Can drones move beyond a niche option?
29 September 2017
Drone delivery is beginning to find a place in logistics, says Alex Le Roy from research firm Transport Intelligence.
On September 20, US drone manufacturer Matternet unveiled an automated take-off and landing station for its drone systems, with each unit able to operate as a node within a delivery network.
The Matternet Station facilitates the fully-automated exchange of batteries and packages, enabling autonomous point to point delivery of goods with minimal human intervention. The company announced that its first commercially operational network would serve hospitals throughout Switzerland, transporting blood and pathology samples between hospital facilities on-demand.
What makes each of these business models viable is infrastructure, or more specifically, its absence. The mountainous terrain of Switzerland constitutes one of the few areas in Western Europe where the delivery of medical samples cannot be executed rapidly through conventional channels, whilst the underdeveloped road network in Rwanda is more representative of its region.
Other trials of drone delivery systems by European and American companies have also largely focussed on healthcare and pharmaceuticals, with DHL delivering medications from the German mainland to the North Sea island of Juist in 2014.
Whilst conditions in Europe and Africa appear amenable to the use of drone delivery systems in support of medical operations, the application of drone technology in China has trended in a different direction.
Both SF Express and JD.com are deploying drones in order to fulfil e-commerce deliveries throughout rural areas in China. The former has been running limited drone delivery operations in Beijing, Sichuan, Shaanxi and Jiangsu since 2016, as previously reported by Ti, and sees the technology as a competitive advantage over e-commerce rival Alibaba.
During a June interview with CNBC, JD CEO Richard Liu stated the cost of serving rural areas, “will drop down at least 70 percent”, with the use of drones as opposed to cars or vans. JD runs a more vertically integrated business than rival Alibaba, in which it owns and operates its own logistics infrastructure to serve customers. By being able to serve rural customers more rapidly than its rival, the company may be able to expand its market share.
That same month, leading courier S.F. Express announced a breakthrough, when the Chinese military awarded the company a commercial licence to operate in Jiangxi province. The announcement is significant as it marks the first time a company has been approved to set up such a service without tight monitoring from the authorities. JD, in contrast, must submit a flight plan to the military’s air-traffic control department each time it flies a drone.

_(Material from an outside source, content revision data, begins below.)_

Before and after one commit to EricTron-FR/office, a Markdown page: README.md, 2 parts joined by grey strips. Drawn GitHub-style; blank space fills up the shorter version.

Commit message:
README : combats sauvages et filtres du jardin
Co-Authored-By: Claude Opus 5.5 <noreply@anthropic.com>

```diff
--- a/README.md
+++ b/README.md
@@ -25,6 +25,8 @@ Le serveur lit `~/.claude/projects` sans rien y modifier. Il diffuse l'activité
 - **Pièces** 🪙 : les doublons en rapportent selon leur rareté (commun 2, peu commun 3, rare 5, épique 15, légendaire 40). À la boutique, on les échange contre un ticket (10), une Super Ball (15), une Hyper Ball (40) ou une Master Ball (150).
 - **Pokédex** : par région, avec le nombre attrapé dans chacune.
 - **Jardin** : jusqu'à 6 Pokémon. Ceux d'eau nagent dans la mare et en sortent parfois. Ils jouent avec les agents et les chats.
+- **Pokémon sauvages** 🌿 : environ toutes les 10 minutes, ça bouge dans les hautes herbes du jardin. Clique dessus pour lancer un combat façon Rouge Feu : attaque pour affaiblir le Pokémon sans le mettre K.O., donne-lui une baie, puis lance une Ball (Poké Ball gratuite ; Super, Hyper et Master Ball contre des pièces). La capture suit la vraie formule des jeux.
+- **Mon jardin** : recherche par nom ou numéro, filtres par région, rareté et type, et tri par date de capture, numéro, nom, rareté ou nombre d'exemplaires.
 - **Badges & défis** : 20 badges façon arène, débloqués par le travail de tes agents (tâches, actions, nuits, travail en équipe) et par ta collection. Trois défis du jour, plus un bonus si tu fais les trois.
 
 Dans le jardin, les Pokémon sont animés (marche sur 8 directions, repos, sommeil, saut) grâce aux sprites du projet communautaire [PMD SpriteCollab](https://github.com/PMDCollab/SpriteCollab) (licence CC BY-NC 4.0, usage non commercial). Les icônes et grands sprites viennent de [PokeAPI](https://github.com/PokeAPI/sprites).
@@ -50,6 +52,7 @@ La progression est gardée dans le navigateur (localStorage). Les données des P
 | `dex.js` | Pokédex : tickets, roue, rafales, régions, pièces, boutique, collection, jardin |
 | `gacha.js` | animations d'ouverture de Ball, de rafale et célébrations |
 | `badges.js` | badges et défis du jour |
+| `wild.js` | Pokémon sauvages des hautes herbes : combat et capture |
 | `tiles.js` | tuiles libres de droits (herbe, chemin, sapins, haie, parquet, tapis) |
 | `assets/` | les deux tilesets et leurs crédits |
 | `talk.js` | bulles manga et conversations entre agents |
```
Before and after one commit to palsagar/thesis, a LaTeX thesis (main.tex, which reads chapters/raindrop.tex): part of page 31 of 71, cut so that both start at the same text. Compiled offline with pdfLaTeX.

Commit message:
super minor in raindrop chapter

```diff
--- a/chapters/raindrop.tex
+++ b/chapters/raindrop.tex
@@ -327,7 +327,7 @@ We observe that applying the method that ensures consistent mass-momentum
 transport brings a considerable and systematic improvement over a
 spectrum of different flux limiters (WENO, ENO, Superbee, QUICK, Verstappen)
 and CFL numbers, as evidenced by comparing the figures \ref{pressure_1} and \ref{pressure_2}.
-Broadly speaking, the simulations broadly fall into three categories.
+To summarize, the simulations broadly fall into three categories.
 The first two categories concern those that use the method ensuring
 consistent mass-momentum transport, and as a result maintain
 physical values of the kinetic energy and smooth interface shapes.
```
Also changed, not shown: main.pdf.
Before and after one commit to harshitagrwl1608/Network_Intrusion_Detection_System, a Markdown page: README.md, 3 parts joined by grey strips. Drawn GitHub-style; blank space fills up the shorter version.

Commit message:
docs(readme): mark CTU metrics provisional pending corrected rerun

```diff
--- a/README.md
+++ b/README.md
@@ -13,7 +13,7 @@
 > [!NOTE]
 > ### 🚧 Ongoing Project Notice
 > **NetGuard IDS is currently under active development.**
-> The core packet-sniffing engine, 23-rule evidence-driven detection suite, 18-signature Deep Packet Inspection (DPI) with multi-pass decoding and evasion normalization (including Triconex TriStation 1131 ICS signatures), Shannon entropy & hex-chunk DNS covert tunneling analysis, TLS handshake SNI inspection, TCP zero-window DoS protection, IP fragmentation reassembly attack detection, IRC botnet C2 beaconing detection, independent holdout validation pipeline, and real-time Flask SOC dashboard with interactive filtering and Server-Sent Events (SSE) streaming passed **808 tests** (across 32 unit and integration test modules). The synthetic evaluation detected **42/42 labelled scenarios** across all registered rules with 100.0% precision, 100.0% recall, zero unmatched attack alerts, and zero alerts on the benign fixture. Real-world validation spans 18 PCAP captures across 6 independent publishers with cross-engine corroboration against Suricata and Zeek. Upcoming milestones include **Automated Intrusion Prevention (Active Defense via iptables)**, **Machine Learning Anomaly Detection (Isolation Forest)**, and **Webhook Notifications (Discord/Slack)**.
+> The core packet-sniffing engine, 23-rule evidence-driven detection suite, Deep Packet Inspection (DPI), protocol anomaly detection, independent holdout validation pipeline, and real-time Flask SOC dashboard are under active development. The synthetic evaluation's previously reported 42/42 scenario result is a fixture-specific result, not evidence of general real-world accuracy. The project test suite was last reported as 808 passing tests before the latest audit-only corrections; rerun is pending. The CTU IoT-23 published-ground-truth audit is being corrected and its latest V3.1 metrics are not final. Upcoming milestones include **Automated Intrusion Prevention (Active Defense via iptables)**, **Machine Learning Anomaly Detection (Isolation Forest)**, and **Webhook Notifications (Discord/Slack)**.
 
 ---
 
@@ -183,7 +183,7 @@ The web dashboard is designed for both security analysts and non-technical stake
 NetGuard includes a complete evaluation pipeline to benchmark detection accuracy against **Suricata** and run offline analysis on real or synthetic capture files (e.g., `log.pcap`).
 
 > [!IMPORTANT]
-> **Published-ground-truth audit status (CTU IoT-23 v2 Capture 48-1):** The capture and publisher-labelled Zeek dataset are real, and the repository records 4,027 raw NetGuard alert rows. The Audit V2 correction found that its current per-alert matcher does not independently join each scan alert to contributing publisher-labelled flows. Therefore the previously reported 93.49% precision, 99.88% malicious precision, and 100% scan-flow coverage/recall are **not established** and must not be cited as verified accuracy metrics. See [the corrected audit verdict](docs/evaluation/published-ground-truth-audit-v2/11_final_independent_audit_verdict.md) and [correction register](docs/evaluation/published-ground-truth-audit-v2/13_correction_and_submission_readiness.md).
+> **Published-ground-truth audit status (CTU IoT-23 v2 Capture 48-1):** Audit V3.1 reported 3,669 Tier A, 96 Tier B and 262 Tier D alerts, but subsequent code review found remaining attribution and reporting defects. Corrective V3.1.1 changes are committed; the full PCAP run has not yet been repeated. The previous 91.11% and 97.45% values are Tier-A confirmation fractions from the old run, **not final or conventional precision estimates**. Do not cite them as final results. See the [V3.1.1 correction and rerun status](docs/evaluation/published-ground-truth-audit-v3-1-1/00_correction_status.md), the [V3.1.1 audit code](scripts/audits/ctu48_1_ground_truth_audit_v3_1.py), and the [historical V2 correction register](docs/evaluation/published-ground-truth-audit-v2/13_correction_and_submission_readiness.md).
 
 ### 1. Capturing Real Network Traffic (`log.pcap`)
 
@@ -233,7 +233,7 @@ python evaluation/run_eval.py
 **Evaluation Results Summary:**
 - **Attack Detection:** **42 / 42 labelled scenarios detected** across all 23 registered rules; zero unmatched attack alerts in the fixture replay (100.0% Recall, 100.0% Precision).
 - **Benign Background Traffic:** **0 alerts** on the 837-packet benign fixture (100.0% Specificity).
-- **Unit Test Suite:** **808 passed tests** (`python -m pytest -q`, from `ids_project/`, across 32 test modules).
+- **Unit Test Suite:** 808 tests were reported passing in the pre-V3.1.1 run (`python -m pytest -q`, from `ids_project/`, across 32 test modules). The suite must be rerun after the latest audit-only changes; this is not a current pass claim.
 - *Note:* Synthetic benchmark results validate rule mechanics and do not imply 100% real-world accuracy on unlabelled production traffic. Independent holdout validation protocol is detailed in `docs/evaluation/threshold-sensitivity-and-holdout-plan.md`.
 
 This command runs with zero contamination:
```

The conclusions to be taken from recent activity are clear; drones used for logistics in Europe will be set to execute deliveries in niche, time-critical areas where no other suitable options exist. In China however, it appears as though drone delivery will serve as a leapfrogging technology, allowing the expanding e-commerce industry to overcome substantial infrastructure deficits to reach consumers.